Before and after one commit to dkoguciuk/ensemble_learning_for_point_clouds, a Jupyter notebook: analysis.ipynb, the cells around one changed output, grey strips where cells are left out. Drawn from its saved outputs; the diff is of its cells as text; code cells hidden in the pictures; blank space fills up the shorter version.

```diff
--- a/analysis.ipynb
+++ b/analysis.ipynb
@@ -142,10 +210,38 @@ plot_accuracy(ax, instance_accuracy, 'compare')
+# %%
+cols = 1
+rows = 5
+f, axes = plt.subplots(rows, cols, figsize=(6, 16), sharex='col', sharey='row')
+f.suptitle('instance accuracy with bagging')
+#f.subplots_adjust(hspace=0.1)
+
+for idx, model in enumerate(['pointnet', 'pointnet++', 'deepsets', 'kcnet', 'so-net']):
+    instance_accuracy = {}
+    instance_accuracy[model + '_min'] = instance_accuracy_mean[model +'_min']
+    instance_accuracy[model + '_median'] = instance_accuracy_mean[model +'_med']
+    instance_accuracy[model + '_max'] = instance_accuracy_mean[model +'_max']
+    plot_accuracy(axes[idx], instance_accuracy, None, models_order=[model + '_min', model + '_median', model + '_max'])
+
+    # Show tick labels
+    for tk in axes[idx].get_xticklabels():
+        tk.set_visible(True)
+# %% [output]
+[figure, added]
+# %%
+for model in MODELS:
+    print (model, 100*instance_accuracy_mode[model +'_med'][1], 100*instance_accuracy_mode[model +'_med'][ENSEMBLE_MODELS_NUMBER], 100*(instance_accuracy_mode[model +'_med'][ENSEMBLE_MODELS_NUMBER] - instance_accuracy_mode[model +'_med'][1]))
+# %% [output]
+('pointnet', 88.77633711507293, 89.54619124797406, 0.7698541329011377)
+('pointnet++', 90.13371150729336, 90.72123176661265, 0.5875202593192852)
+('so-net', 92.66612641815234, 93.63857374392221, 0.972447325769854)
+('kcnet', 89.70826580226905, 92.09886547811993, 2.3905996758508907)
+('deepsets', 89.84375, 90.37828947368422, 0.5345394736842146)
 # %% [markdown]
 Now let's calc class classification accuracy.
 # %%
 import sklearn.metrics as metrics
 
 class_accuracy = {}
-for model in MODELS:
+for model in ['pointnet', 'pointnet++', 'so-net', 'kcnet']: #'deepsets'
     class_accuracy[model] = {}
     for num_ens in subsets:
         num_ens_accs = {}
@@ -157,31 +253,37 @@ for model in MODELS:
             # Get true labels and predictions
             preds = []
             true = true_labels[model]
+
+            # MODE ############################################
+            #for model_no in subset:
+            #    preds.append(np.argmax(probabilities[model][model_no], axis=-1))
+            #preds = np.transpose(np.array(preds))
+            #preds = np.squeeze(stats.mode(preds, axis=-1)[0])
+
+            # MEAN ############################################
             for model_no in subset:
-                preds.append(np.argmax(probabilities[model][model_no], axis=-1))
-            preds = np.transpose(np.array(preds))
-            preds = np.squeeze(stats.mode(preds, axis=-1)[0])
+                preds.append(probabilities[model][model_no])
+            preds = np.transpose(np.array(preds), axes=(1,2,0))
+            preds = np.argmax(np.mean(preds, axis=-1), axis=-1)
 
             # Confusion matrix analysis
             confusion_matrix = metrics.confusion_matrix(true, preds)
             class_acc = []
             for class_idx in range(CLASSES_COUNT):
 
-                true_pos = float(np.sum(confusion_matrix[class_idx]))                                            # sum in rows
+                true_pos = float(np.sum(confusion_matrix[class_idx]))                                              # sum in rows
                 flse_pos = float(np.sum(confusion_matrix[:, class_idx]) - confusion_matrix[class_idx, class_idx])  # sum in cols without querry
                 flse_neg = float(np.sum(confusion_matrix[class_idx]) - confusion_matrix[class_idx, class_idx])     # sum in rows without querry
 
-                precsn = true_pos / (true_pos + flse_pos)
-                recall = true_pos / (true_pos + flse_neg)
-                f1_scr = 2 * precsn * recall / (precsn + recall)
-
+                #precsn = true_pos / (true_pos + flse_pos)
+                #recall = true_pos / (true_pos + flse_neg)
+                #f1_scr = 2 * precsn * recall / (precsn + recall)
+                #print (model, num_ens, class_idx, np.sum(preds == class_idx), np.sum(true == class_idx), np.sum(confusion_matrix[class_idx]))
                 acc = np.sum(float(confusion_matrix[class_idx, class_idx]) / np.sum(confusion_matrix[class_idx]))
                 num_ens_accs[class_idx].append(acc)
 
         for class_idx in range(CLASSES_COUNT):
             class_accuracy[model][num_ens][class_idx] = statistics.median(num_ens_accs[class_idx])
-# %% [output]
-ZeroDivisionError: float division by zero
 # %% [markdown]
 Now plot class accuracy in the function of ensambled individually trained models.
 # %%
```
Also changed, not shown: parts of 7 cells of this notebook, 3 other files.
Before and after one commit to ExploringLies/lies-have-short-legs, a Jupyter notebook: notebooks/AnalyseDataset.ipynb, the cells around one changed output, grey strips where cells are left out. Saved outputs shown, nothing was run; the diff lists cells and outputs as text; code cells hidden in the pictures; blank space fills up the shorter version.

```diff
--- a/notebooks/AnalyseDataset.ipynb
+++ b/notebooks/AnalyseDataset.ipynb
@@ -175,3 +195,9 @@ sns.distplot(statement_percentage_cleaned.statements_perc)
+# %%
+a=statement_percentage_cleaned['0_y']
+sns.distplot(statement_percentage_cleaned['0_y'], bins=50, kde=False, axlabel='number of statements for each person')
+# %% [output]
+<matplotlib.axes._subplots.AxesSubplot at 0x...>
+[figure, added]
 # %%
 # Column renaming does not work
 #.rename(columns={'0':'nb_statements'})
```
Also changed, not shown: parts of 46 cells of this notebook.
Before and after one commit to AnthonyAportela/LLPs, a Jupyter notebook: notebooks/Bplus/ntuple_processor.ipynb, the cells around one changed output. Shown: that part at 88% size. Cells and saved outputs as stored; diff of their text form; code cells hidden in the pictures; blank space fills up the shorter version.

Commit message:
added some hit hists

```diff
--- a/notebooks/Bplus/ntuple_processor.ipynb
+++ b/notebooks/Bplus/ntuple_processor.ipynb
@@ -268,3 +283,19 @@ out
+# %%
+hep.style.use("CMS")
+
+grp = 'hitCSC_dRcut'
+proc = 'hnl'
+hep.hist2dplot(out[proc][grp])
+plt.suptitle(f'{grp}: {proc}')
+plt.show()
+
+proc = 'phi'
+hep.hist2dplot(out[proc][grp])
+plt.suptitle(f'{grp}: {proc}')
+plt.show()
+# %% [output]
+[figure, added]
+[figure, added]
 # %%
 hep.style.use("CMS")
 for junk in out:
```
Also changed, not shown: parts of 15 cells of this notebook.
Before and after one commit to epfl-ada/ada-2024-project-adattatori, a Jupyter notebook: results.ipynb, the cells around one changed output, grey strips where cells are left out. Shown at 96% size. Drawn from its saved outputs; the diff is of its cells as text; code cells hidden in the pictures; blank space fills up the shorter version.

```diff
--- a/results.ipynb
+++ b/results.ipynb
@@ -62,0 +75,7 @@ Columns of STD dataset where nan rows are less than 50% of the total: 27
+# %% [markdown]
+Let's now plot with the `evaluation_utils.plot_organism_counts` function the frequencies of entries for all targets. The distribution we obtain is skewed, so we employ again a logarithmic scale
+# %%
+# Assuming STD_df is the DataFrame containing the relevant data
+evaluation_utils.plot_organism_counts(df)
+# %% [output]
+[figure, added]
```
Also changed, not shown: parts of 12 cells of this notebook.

- - - - -

The task calls for each record to be returned verbatim.

- [Exercise output]:
Before and after one commit to dkoguciuk/ensemble_learning_for_point_clouds, a Jupyter notebook: analysis.ipynb, the cells around one changed output, grey strips where cells are left out. Drawn from its saved outputs; the diff is of its cells as text; code cells hidden in the pictures; blank space fills up the shorter version.

```diff
--- a/analysis.ipynb
+++ b/analysis.ipynb
@@ -142,10 +210,38 @@ plot_accuracy(ax, instance_accuracy, 'compare')
+# %%
+cols = 1
+rows = 5
+f, axes = plt.subplots(rows, cols, figsize=(6, 16), sharex='col', sharey='row')
+f.suptitle('instance accuracy with bagging')
+#f.subplots_adjust(hspace=0.1)
+
+for idx, model in enumerate(['pointnet', 'pointnet++', 'deepsets', 'kcnet', 'so-net']):
+    instance_accuracy = {}
+    instance_accuracy[model + '_min'] = instance_accuracy_mean[model +'_min']
+    instance_accuracy[model + '_median'] = instance_accuracy_mean[model +'_med']
+    instance_accuracy[model + '_max'] = instance_accuracy_mean[model +'_max']
+    plot_accuracy(axes[idx], instance_accuracy, None, models_order=[model + '_min', model + '_median', model + '_max'])
+
+    # Show tick labels
+    for tk in axes[idx].get_xticklabels():
+        tk.set_visible(True)
+# %% [output]
+[figure, added]
+# %%
+for model in MODELS:
+    print (model, 100*instance_accuracy_mode[model +'_med'][1], 100*instance_accuracy_mode[model +'_med'][ENSEMBLE_MODELS_NUMBER], 100*(instance_accuracy_mode[model +'_med'][ENSEMBLE_MODELS_NUMBER] - instance_accuracy_mode[model +'_med'][1]))
+# %% [output]
+('pointnet', 88.77633711507293, 89.54619124797406, 0.7698541329011377)
+('pointnet++', 90.13371150729336, 90.72123176661265, 0.5875202593192852)
+('so-net', 92.66612641815234, 93.63857374392221, 0.972447325769854)
+('kcnet', 89.70826580226905, 92.09886547811993, 2.3905996758508907)
+('deepsets', 89.84375, 90.37828947368422, 0.5345394736842146)
 # %% [markdown]
 Now let's calc class classification accuracy.
 # %%
 import sklearn.metrics as metrics
 
 class_accuracy = {}
-for model in MODELS:
+for model in ['pointnet', 'pointnet++', 'so-net', 'kcnet']: #'deepsets'
     class_accuracy[model] = {}
     for num_ens in subsets:
         num_ens_accs = {}
@@ -157,31 +253,37 @@ for model in MODELS:
             # Get true labels and predictions
             preds = []
             true = true_labels[model]
+
+            # MODE ############################################
+            #for model_no in subset:
+            #    preds.append(np.argmax(probabilities[model][model_no], axis=-1))
+            #preds = np.transpose(np.array(preds))
+            #preds = np.squeeze(stats.mode(preds, axis=-1)[0])
+
+            # MEAN ############################################
             for model_no in subset:
-                preds.append(np.argmax(probabilities[model][model_no], axis=-1))
-            preds = np.transpose(np.array(preds))
-            preds = np.squeeze(stats.mode(preds, axis=-1)[0])
+                preds.append(probabilities[model][model_no])
+            preds = np.transpose(np.array(preds), axes=(1,2,0))
+            preds = np.argmax(np.mean(preds, axis=-1), axis=-1)
 
             # Confusion matrix analysis
             confusion_matrix = metrics.confusion_matrix(true, preds)
             class_acc = []
             for class_idx in range(CLASSES_COUNT):
 
-                true_pos = float(np.sum(confusion_matrix[class_idx]))                                            # sum in rows
+                true_pos = float(np.sum(confusion_matrix[class_idx]))                                              # sum in rows
                 flse_pos = float(np.sum(confusion_matrix[:, class_idx]) - confusion_matrix[class_idx, class_idx])  # sum in cols without querry
                 flse_neg = float(np.sum(confusion_matrix[class_idx]) - confusion_matrix[class_idx, class_idx])     # sum in rows without querry
 
-                precsn = true_pos / (true_pos + flse_pos)
-                recall = true_pos / (true_pos + flse_neg)
-                f1_scr = 2 * precsn * recall / (precsn + recall)
-
+                #precsn = true_pos / (true_pos + flse_pos)
+                #recall = true_pos / (true_pos + flse_neg)
+                #f1_scr = 2 * precsn * recall / (precsn + recall)
+                #print (model, num_ens, class_idx, np.sum(preds == class_idx), np.sum(true == class_idx), np.sum(confusion_matrix[class_idx]))
                 acc = np.sum(float(confusion_matrix[class_idx, class_idx]) / np.sum(confusion_matrix[class_idx]))
                 num_ens_accs[class_idx].append(acc)
 
         for class_idx in range(CLASSES_COUNT):
             class_accuracy[model][num_ens][class_idx] = statistics.median(num_ens_accs[class_idx])
-# %% [output]
-ZeroDivisionError: float division by zero
 # %% [markdown]
 Now plot class accuracy in the function of ensambled individually trained models.
 # %%
```
Also changed, not shown: parts of 7 cells of this notebook, 3 other files.
Before and after one commit to ExploringLies/lies-have-short-legs, a Jupyter notebook: notebooks/AnalyseDataset.ipynb, the cells around one changed output, grey strips where cells are left out. Saved outputs shown, nothing was run; the diff lists cells and outputs as text; code cells hidden in the pictures; blank space fills up the shorter version.

```diff
--- a/notebooks/AnalyseDataset.ipynb
+++ b/notebooks/AnalyseDataset.ipynb
@@ -175,3 +195,9 @@ sns.distplot(statement_percentage_cleaned.statements_perc)
+# %%
+a=statement_percentage_cleaned['0_y']
+sns.distplot(statement_percentage_cleaned['0_y'], bins=50, kde=False, axlabel='number of statements for each person')
+# %% [output]
+<matplotlib.axes._subplots.AxesSubplot at 0x...>
+[figure, added]
 # %%
 # Column renaming does not work
 #.rename(columns={'0':'nb_statements'})
```
Also changed, not shown: parts of 46 cells of this notebook.
Before and after one commit to AnthonyAportela/LLPs, a Jupyter notebook: notebooks/Bplus/ntuple_processor.ipynb, the cells around one changed output. Shown: that part at 88% size. Cells and saved outputs as stored; diff of their text form; code cells hidden in the pictures; blank space fills up the shorter version.

Commit message:
added some hit hists

```diff
--- a/notebooks/Bplus/ntuple_processor.ipynb
+++ b/notebooks/Bplus/ntuple_processor.ipynb
@@ -268,3 +283,19 @@ out
+# %%
+hep.style.use("CMS")
+
+grp = 'hitCSC_dRcut'
+proc = 'hnl'
+hep.hist2dplot(out[proc][grp])
+plt.suptitle(f'{grp}: {proc}')
+plt.show()
+
+proc = 'phi'
+hep.hist2dplot(out[proc][grp])
+plt.suptitle(f'{grp}: {proc}')
+plt.show()
+# %% [output]
+[figure, added]
+[figure, added]
 # %%
 hep.style.use("CMS")
 for junk in out:
```
Also changed, not shown: parts of 15 cells of this notebook.
Before and after one commit to epfl-ada/ada-2024-project-adattatori, a Jupyter notebook: results.ipynb, the cells around one changed output, grey strips where cells are left out. Shown at 96% size. Drawn from its saved outputs; the diff is of its cells as text; code cells hidden in the pictures; blank space fills up the shorter version.

```diff
--- a/results.ipynb
+++ b/results.ipynb
@@ -62,0 +75,7 @@ Columns of STD dataset where nan rows are less than 50% of the total: 27
+# %% [markdown]
+Let's now plot with the `evaluation_utils.plot_organism_counts` function the frequencies of entries for all targets. The distribution we obtain is skewed, so we employ again a logarithmic scale
+# %%
+# Assuming STD_df is the DataFrame containing the relevant data
+evaluation_utils.plot_organism_counts(df)
+# %% [output]
+[figure, added]
```
Also changed, not shown: parts of 12 cells of this notebook.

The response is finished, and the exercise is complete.